- Records:
══════════
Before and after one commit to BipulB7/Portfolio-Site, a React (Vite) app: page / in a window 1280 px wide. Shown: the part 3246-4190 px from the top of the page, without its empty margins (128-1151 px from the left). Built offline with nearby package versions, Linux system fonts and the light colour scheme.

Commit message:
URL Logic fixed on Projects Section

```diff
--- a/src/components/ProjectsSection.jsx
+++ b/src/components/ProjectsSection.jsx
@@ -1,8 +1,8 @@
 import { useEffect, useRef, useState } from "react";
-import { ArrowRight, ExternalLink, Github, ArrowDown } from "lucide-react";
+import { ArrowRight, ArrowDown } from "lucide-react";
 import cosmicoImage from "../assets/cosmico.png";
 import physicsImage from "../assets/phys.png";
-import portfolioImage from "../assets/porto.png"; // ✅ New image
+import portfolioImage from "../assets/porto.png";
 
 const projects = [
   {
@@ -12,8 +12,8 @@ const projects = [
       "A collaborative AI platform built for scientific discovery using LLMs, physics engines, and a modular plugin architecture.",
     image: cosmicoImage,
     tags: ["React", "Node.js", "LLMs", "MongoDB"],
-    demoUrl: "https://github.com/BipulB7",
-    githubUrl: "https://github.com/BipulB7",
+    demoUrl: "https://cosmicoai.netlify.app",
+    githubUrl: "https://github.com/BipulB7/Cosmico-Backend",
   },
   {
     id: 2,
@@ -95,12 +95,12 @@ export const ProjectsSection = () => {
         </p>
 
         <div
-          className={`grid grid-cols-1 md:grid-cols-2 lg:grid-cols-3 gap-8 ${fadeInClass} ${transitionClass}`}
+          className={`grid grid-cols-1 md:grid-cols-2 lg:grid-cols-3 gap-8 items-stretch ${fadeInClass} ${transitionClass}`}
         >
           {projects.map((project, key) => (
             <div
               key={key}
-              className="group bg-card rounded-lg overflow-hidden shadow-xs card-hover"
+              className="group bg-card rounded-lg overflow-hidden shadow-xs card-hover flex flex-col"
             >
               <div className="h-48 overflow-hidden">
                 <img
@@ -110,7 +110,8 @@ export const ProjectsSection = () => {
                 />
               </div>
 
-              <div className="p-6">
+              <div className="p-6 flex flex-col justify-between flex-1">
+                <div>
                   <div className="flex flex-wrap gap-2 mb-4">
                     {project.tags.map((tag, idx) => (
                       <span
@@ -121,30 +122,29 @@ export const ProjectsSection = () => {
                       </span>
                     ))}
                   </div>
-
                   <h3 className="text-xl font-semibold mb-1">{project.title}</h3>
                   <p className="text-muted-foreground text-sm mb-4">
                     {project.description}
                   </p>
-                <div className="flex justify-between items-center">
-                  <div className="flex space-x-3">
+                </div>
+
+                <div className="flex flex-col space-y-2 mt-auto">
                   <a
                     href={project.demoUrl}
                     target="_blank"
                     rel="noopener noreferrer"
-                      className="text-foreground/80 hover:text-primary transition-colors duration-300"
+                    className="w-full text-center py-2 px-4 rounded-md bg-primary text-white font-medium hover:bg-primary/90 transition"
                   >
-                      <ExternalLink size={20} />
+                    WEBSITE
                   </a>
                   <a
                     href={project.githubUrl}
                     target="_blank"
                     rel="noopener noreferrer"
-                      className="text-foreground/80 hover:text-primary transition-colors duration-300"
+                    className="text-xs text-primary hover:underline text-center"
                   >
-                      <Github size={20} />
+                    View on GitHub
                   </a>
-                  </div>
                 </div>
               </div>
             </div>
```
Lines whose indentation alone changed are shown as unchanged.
══════════
- Task: Only lines with the word "space" are wanted. Find and copy them from the records above.

- Response:
-                  <div className="flex space-x-3">
+                <div className="flex flex-col space-y-2 mt-auto">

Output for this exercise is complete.